It all seemed to start back in 1733 (or 1734 depending on which record you use) when James Tarpley married Mary Camp.(1) (2)  They were my 6GGrandparents.  James Tarpley and Mary Camp eventually had eight children, four of whom married members of the Thomas Camp family.  The four Tarpley siblings married four children of Mary Camp's nephew Thomas Camp, often referred to as Thomas Camp III.  This nephew Thomas Camp III was the son of Mary Camp's (much) older brother Thomas Camp II. This meant that each Tarpley child who married a Camp child was marrying his or her first cousin once removed.  Today this type of marriage is illegal in many states, but it was not that uncommon several hundred years ago in this country.

With names so common, it took some looking at a variety of resources to be sure I have the actual people who were my ancestors and relatives.  Usually I rely upon databases or transcriptions of marriage records, but for the Tarpley-Camp marriages there was also a lot of information found on applications filed for membership in some of the lineage societies.  Online images and databases for The Colonial Dames of America, Daughters of the American Revolution, and Sons of the American Revolution provided helpful names of the bride, groom, and parents as well as dates.  

The four Tarpley-Camp marriages were:
  • Mary Camp married Thomas Tarpley on 3 April 1759 (2)
  • John Camp married Mary Minnie Tarpley on 1 January 1764 (3)
  • Thomas Camp IV married Nancy Anne Tarpley in 1768 (2)
  • Nathaniel Camp married Winnifred Tarpley in 1770 (4) 
For years the Camp family has been documented by a number of genealogists and family historians.  The Camp-Kemp Family History by Robert Neville Mann and Catherine Cleek Mann is often referred to in articles concerning the Camp family.  Back in the 1920s and 1930s there was a The Camp Family Bulletin which provided a place for genealogists and family historians to post findings about the family.  Locating and reading these resources is now high on my Genealogy To-Do List.

Meanwhile, I've found some additional helpful resources online.

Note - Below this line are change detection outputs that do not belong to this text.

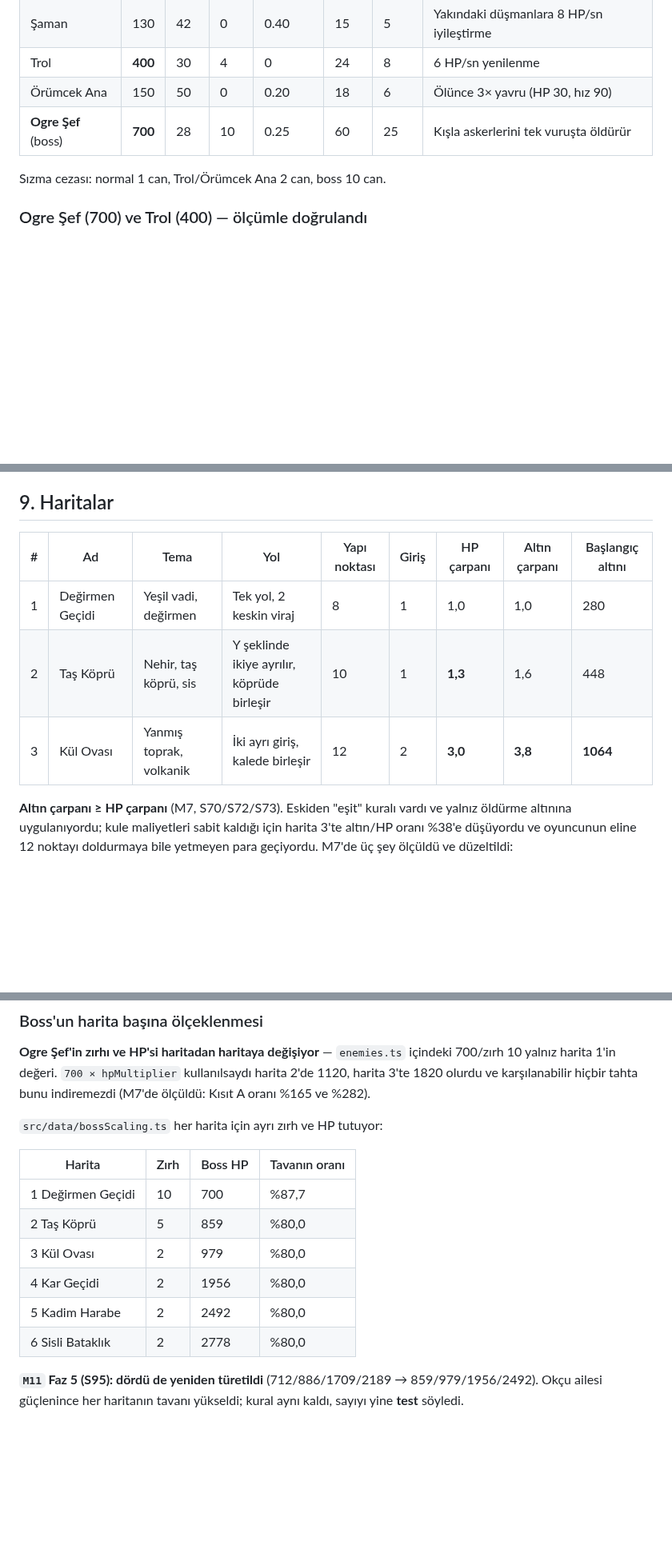
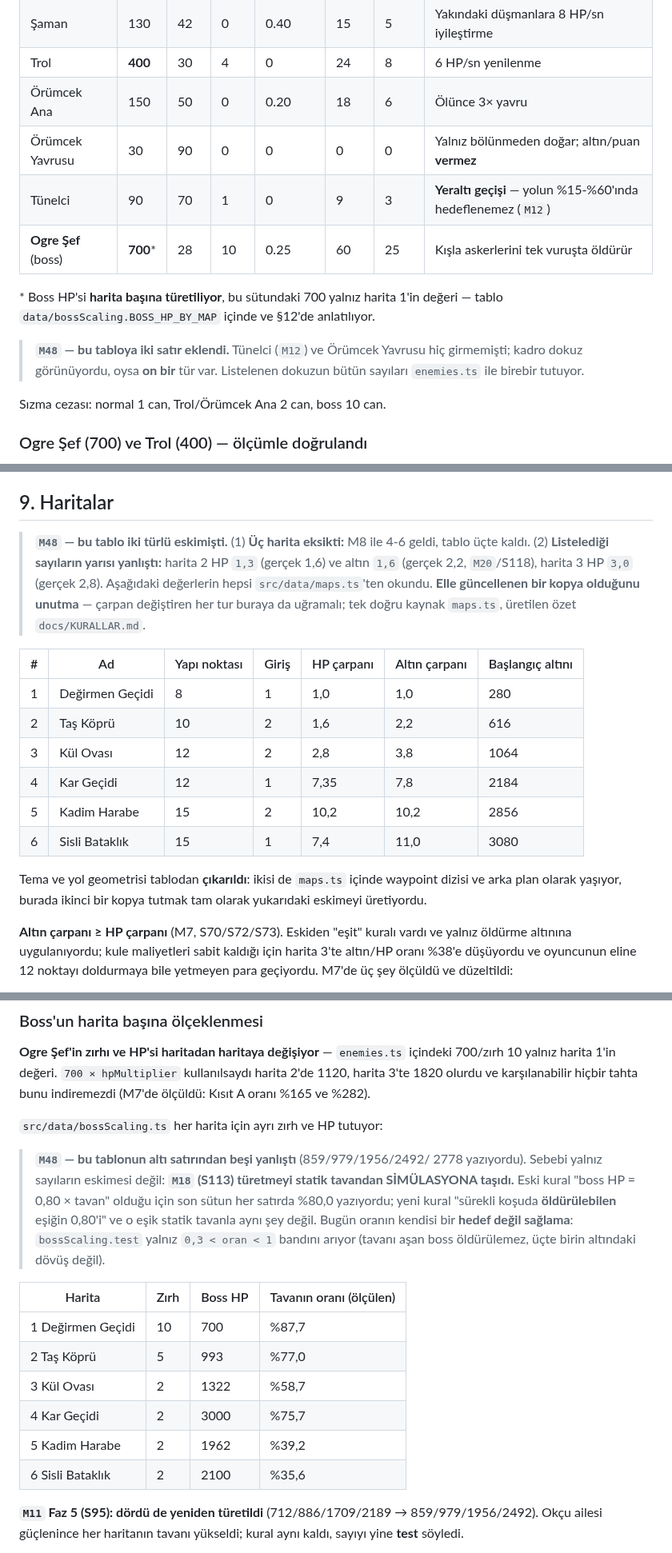
Before and after one commit to AlperCna/kale-nobeti, a Markdown page: docs/GAME-DESIGN.md, 3 parts joined by grey strips. Shown at 80% size. Drawn GitHub-style; blank space fills up the shorter version.

Commit message:
M48: GAME-DESIGN'ın elle yazılmış tabloları taranıp düzeltildi
M47 sonrası tek bir tabloyu düzeltmiştim; aynı yöntemi dokümanın
TAMAMINA uyguladım. GAME-DESIGN.md elle yazılıyor ve KURALLAR.md gibi
üretilmiyor, yani her denge turunda sessizce ayrışıyor. 20 tablo
tarandı, dördü bozuktu.

(1) HARİTA TABLOSU — iki türlü eskimişti. Üç harita EKSİKTİ (M8 ile 4-6
geldi, tablo üçte kalmış) ve listelediği sayıların yarısı yanlıştı:
harita 2 HP 1,3 (gerçek 1,6), altın 1,6 (gerçek 2,2, M20/S118),
harita 3 HP 3,0 (gerçek 2,8). Altı harita da canlı değerlerle yazıldı.
Tema ve yol geometrisi sütunları KALDIRILDI — ikisi de maps.ts'te
yaşıyor ve burada ikinci kopya tutmak tam da bu eskimeyi üretiyordu.

(2) KULE TABLOLARI — iki hasar eskimişti: Keskin Nişancı 34 → 41
(M22/S119), Yıldırım 30 → 36 (M18/S110). Kalan bütün kule sayıları
towers.ts ile birebir tutuyor.

(3) DÜŞMAN TABLOSU — iki satır eksikti: Tünelci (M12'den beri) ve
Örümcek Yavrusu. Kadro dokuz görünüyordu, oysa on bir tür var.
Listelenen dokuzun BÜTÜN sayıları enemies.ts ile tutuyor. Boss HP'sinin
harita başına türetildiği de dipnotla eklendi.

(4) BOSS TABLOSU — altı satırdan beşi yanlıştı (859/979/1956/2492/2778 →
993/1322/3000/1962/2100). Sebep yalnız eskime değil: M18 (S113)
türetmeyi statik tavandan SİMÜLASYONA taşıdı, o yüzden "tavanın oranı"
sütunu artık her satırda %80,0 değil. Gerçek oranlar ölçülüp yazıldı
(%87,7 · %77,0 · %58,7 · %75,7 · %39,2 · %35,6) ve oranın bir hedef
değil sağlama bandı (0,3-1,0) olduğu not edildi.

Ayrıca MapDef taslağındaki "goldMultiplier = hpMultiplier" yorumu
">= (S73)" olarak düzeltildi.

Denge verisine dokunulmadı: KURALLAR.md byte olarak aynı.
Kapı: typecheck ✓ · 1056 test ✓ · guard 17/17 ✓

```diff
--- a/docs/GAME-DESIGN.md
+++ b/docs/GAME-DESIGN.md
@@ -328,8 +328,18 @@ ayrık yollu haritalarda ilerleme yüzdesi karşılaştırılabilir değildir.
 | Kurt Binicisi | 60 | 110 | 1 | 0 | 9 | 3 | Çok hızlı |
 | Şaman | 130 | 42 | 0 | 0.40 | 15 | 5 | Yakındaki düşmanlara 8 HP/sn iyileştirme |
 | Trol | **400** | 30 | 4 | 0 | 24 | 8 | 6 HP/sn yenilenme |
-| Örümcek Ana | 150 | 50 | 0 | 0.20 | 18 | 6 | Ölünce 3× yavru (HP 30, hız 90) |
-| **Ogre Şef** (boss) | **700** | 28 | 10 | 0.25 | 60 | 25 | Kışla askerlerini tek vuruşta öldürür |
+| Örümcek Ana | 150 | 50 | 0 | 0.20 | 18 | 6 | Ölünce 3× yavru |
+| Örümcek Yavrusu | 30 | 90 | 0 | 0 | 0 | 0 | Yalnız bölünmeden doğar; altın/puan **vermez** |
+| Tünelci | 90 | 70 | 1 | 0 | 9 | 3 | **Yeraltı geçişi** — yolun %15-%60'ında hedeflenemez (`M12`) |
+| **Ogre Şef** (boss) | **700**\* | 28 | 10 | 0.25 | 60 | 25 | Kışla askerlerini tek vuruşta öldürür |
+
+\* Boss HP'si **harita başına türetiliyor**, bu sütundaki 700 yalnız harita
+1'in değeri — tablo `data/bossScaling.BOSS_HP_BY_MAP` içinde ve §12'de
+anlatılıyor.
+
+> **`M48` — bu tabloya iki satır eklendi.** Tünelci (`M12`) ve Örümcek
+> Yavrusu hiç girmemişti; kadro dokuz görünüyordu, oysa **on bir** tür var.
+> Listelenen dokuzun bütün sayıları `enemies.ts` ile birebir tutuyor.
 
 Sızma cezası: normal 1 can, Trol/Örümcek Ana 2 can, boss 10 can.
 
@@ -665,11 +675,26 @@ kenar bir kez parlar.
 
 ## 9. Haritalar
 
-| # | Ad | Tema | Yol | Yapı noktası | Giriş | HP çarpanı | Altın çarpanı | Başlangıç altını |
-|---|---|---|---|---|---|---|---|---|
-| 1 | Değirmen Geçidi | Yeşil vadi, değirmen | Tek yol, 2 keskin viraj | 8 | 1 | 1,0 | 1,0 | 280 |
-| 2 | Taş Köprü | Nehir, taş köprü, sis | Y şeklinde ikiye ayrılır, köprüde birleşir | 10 | 1 | **1,3** | 1,6 | 448 |
-| 3 | Kül Ovası | Yanmış toprak, volkanik | İki ayrı giriş, kalede birleşir | 12 | 2 | **3,0** | **3,8** | **1064** |
+> **`M48` — bu tablo iki türlü eskimişti.** (1) **Üç harita eksikti:** M8
+> ile 4-6 geldi, tablo üçte kaldı. (2) **Listelediği sayıların yarısı
+> yanlıştı:** harita 2 HP `1,3` (gerçek 1,6) ve altın `1,6` (gerçek 2,2,
+> `M20`/S118), harita 3 HP `3,0` (gerçek 2,8). Aşağıdaki değerlerin hepsi
+> `src/data/maps.ts`'ten okundu. **Elle güncellenen bir kopya olduğunu
+> unutma** — çarpan değiştiren her tur buraya da uğramalı; tek doğru kaynak
+> `maps.ts`, üretilen özet `docs/KURALLAR.md`.
+
+| # | Ad | Yapı noktası | Giriş | HP çarpanı | Altın çarpanı | Başlangıç altını |
+|---|---|---|---|---|---|---|
+| 1 | Değirmen Geçidi | 8 | 1 | 1,0 | 1,0 | 280 |
+| 2 | Taş Köprü | 10 | 2 | 1,6 | 2,2 | 616 |
+| 3 | Kül Ovası | 12 | 2 | 2,8 | 3,8 | 1064 |
+| 4 | Kar Geçidi | 12 | 1 | 7,35 | 7,8 | 2184 |
+| 5 | Kadim Harabe | 15 | 2 | 10,2 | 10,2 | 2856 |
+| 6 | Sisli Bataklık | 15 | 1 | 7,4 | 11,0 | 3080 |
+
+Tema ve yol geometrisi tablodan **çıkarıldı**: ikisi de `maps.ts` içinde
+waypoint dizisi ve arka plan olarak yaşıyor, burada ikinci bir kopya
+tutmak tam olarak yukarıdaki eskimeyi üretiyordu.
 
 **Altın çarpanı ≥ HP çarpanı** (M7, S70/S72/S73). Eskiden "eşit" kuralı
 vardı ve yalnız öldürme altınına uygulanıyordu; kule maliyetleri sabit
@@ -865,14 +890,23 @@ hiçbir tahta bunu indiremezdi (M7'de ölçüldü: Kısıt A oranı %165 ve %282
 
 `src/data/bossScaling.ts` her harita için ayrı zırh ve HP tutuyor:
 
-| Harita | Zırh | Boss HP | Tavanın oranı |
+> **`M48` — bu tablonun altı satırından beşi yanlıştı** (859/979/1956/2492/
+> 2778 yazıyordu). Sebebi yalnız sayıların eskimesi değil: **`M18` (S113)
+> türetmeyi statik tavandan SİMÜLASYONA taşıdı.** Eski kural "boss HP =
+> 0,80 × tavan" olduğu için son sütun her satırda %80,0 yazıyordu; yeni
+> kural "sürekli koşuda **öldürülebilen** eşiğin 0,80'i" ve o eşik statik
+> tavanla aynı şey değil. Bugün oranın kendisi bir **hedef değil sağlama**:
+> `bossScaling.test` yalnız `0,3 < oran < 1` bandını arıyor (tavanı aşan
+> boss öldürülemez, üçte birin altındaki dövüş değil).
+
+| Harita | Zırh | Boss HP | Tavanın oranı (ölçülen) |
 |---|---|---|---|
 | 1 Değirmen Geçidi | 10 | 700 | %87,7 |
-| 2 Taş Köprü | 5 | 859 | %80,0 |
-| 3 Kül Ovası | 2 | 979 | %80,0 |
-| 4 Kar Geçidi | 2 | 1956 | %80,0 |
-| 5 Kadim Harabe | 2 | 2492 | %80,0 |
-| 6 Sisli Bataklık | 2 | 2778 | %80,0 |
+| 2 Taş Köprü | 5 | 993 | %77,0 |
+| 3 Kül Ovası | 2 | 1322 | %58,7 |
+| 4 Kar Geçidi | 2 | 3000 | %75,7 |
+| 5 Kadim Harabe | 2 | 1962 | %39,2 |
+| 6 Sisli Bataklık | 2 | 2100 | %35,6 |
 
 **`M11` Faz 5 (S95): dördü de yeniden türetildi** (712/886/1709/2189 →
 859/979/1956/2492). Okçu ailesi güçlenince her haritanın tavanı
```
Also changed, not shown: other parts of docs/GAME-DESIGN.md (+3 -3 lines).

Elroy Christenson's Family Records web site presents an impressive amount of resources on a number of families, among them the Camp and Tarpley families.  Professional genealogist Nathaniel Lane Taylor includes The Kamp Papers, volume II by Gayle O Kamp on Taylor's web site.  A final helpful web site was that of the Lawson DNA Group.  It turns out there were a number of connections between the Tarpleys and the Lawsons in Richmond County, Virginia in the early 1700s.  The Lawson web site contains transcriptions of Richmond County documents which show both the legal and the family relationships the Tarpleys had with a number of families.  All three web sites were helpful in learning more about the Tarpley-Camp marriages and their families.

In addition to leading me to study some new-to-me online resources, my search for information about the Tarpley-Camp marriages provided me with enough printouts that I've started a new family folder for the Tarpleys.  New relatives, new resources, even a new Family Folder.  After all, marriage does lead to a lot of new things.

(1) Jeanne Mitchell Jordan Tabb, compiler.  Ancestor Lineages of Members Texas Society National Society Colonial Dames Seventeenth Century.  Baltimore, MD : Genealogical Publishing Co, c1992; accessed on
(2) Kamp, Gayle O.  The Kamp Papers, vol. II.  Indianapolis, IN: c1986; accessed on Nathan Lane Taylor web site,
(3) Supplemental Membership Application, Harrell Case Fountain, #76573, Georgia, on John Camp, approved 30 Nov 1953; accessed on  
(4) U.S. and International Marriage Records, 1560-1900, database,